Science Museum in London Travel Infos
Science Museum in London Travel Infos where the Science Museum’s world-class collection forms an enduring record of scientific and technological achievements from across the globe. See both the Apollo 10 command capsule and Stephenson’s Rocket up close while exploring a range of interactive galleries.
Below is a timeline of key events in our history. For further information about the museum’s early years and development, download A Brief History of the Science Museum.
Exhibition Road 1863
Entrance to the Patent Museum, 1863.
1857—South Kensington Museum (SKM) opens on the site of what is now the Victoria and Albert Museum. Premises also host The Patent Office Museum, a collection of contemporary and historical machinery.
1862—Science collections move to separate buildings on Exhibition Road.
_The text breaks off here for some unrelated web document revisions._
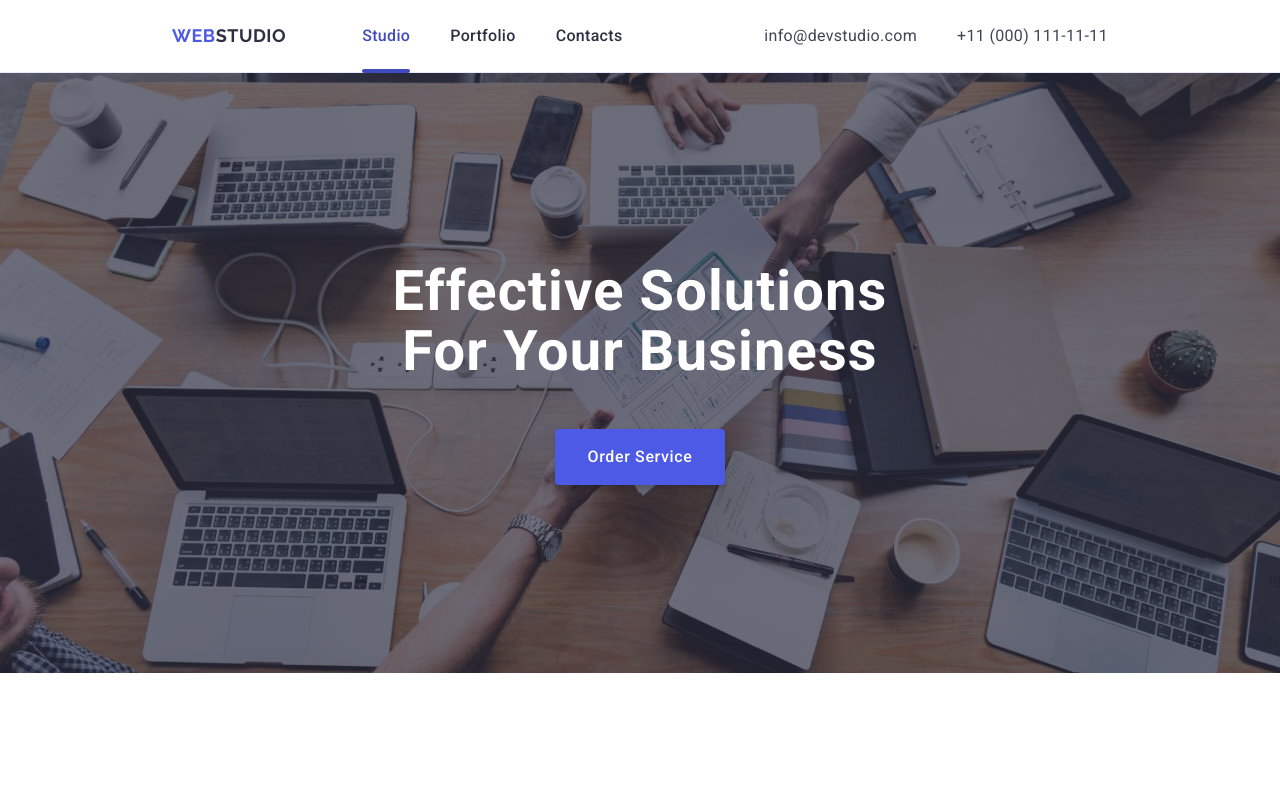
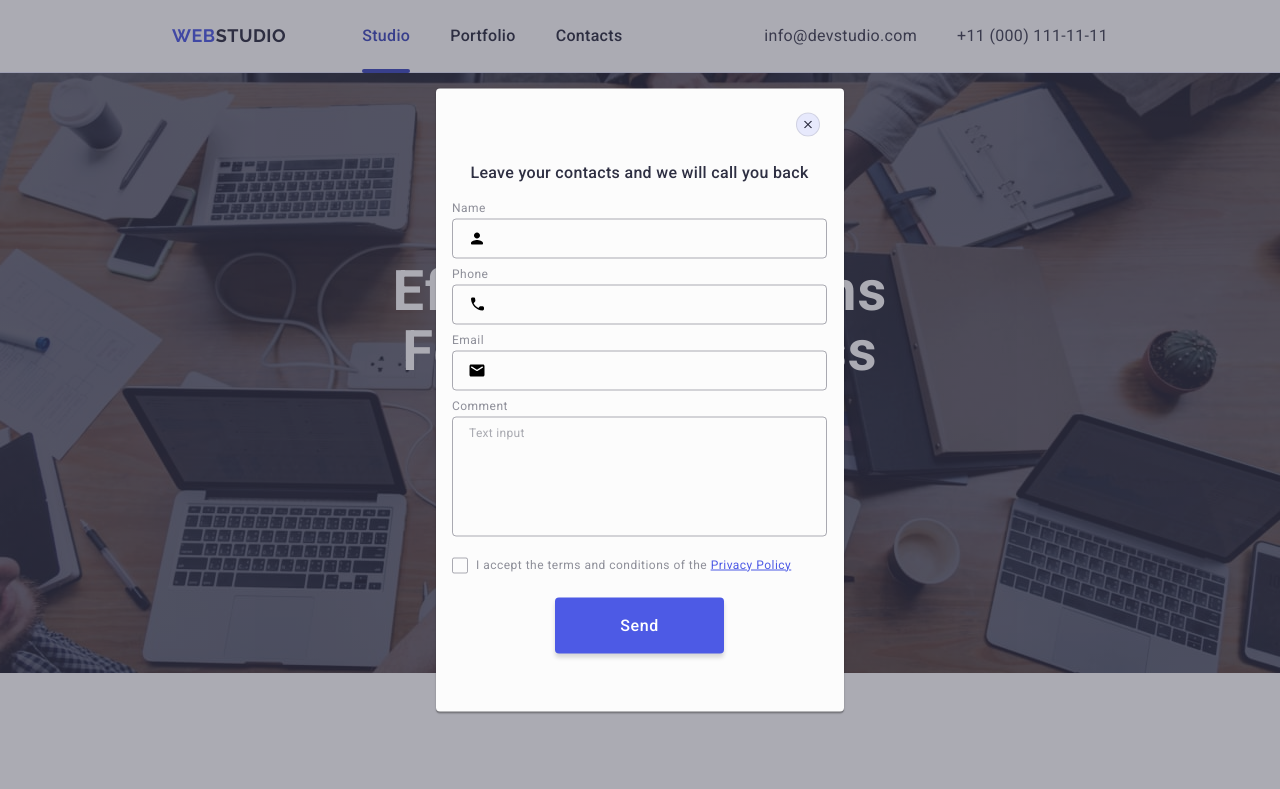
Before and after one commit to za3DopoGo/goit-markup-hw-06, a plain HTML site: page index.html in a window 1280 px wide. Shown: the top 789 px of the page. Drawn offline with nearby package versions, Linux system fonts and the light colour scheme.

Commit message:
desktop modal

```diff
--- a/css/styles.css
+++ b/css/styles.css
@@ -910,4 +910,10 @@ address {
   .footer-mail {
     margin: 0;
   }
+  .modal {
+    width: 408px;
+  }
+  .check {
+    width: 16px;
+  }
 }
--- a/index.html
+++ b/index.html
@@ -466,7 +466,7 @@
         </div>
 
     </footer>
-    <div class="backdrop ">
+    <div class="backdrop is-open">
         <div class="modal">
             <button type="button" class="close-button">
                 <svg class="close-icon" width="8" height="8">
```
1883—Contents of Patent Office Museum, including Puffing Billy and Stephenson’s Rocket, formally transferred to SKM.
1880s—Science library established.
1893—Science Collections director appointed.
1909—SKM’s art collections renamed ‘The Victoria and Albert Museum’. Science and Engineering Collections separated administratively and the name ‘Science Museum’ officially adopted.
1913—Work begins on the East Block in 1913 but, owing to the First World War, isn’t fully completed until 1928.
1931—‘Children’s Gallery’ opens in December 1931, indicating an organisational shift in placing needs of the ‘ordinary visitor’ ahead of those of specialists.
1949—Buildings from 1862 demolished to construct ground floor of the Centre Block, in order to house Science Exhibition of the Festival of Britain 1951. Centre Block galleries progressively open from top floor downwards between 1963 and 1969.
1986—Original Launch Pad opens.
1975—National Railway Museum opens in York.
1983—National Museum of Photography (now the National Science and Media Museum) opens in Bradford.
1979—Wroughton airfield, near Swindon, acquired both for storage and for collections of larger full-size objects (such as aeroplanes).
1984—The phrase ‘National Museum of Science and Industry’ adopted as corporate name of the entire institution. Management devolved from direct Civil Service control to administration by a Board of Trustees.
2000—Wellcome Wing opened by HM The Queen.
The Science Museum’s world-class collection forms an enduring record of scientific, technological and medical advancement from across the globe. The Science Museum is a major museum on Exhibition Road in South Kensington, London. It was founded in 1857 and today is one of the city’s major tourist attractions, attracting 3.3 million visitors annually.
The Science Museum now holds a collection of over 300,000 items, including such famous items as Stephenson’s Rocket, Puffing Billy (the oldest surviving steam locomotive), the first jet engine, a reconstruction of Francis Crick and James Watson’s model of DNA, some of the earliest remaining steam engines (Including an example of a Newcomen steam engine, the world’s first steam engine), a working example of Charles Babbage’s Difference engine, the first prototype of the 10,000-year Clock of the Long Now, and documentation of the first typewriter. It also contains hundreds of interactive exhibits.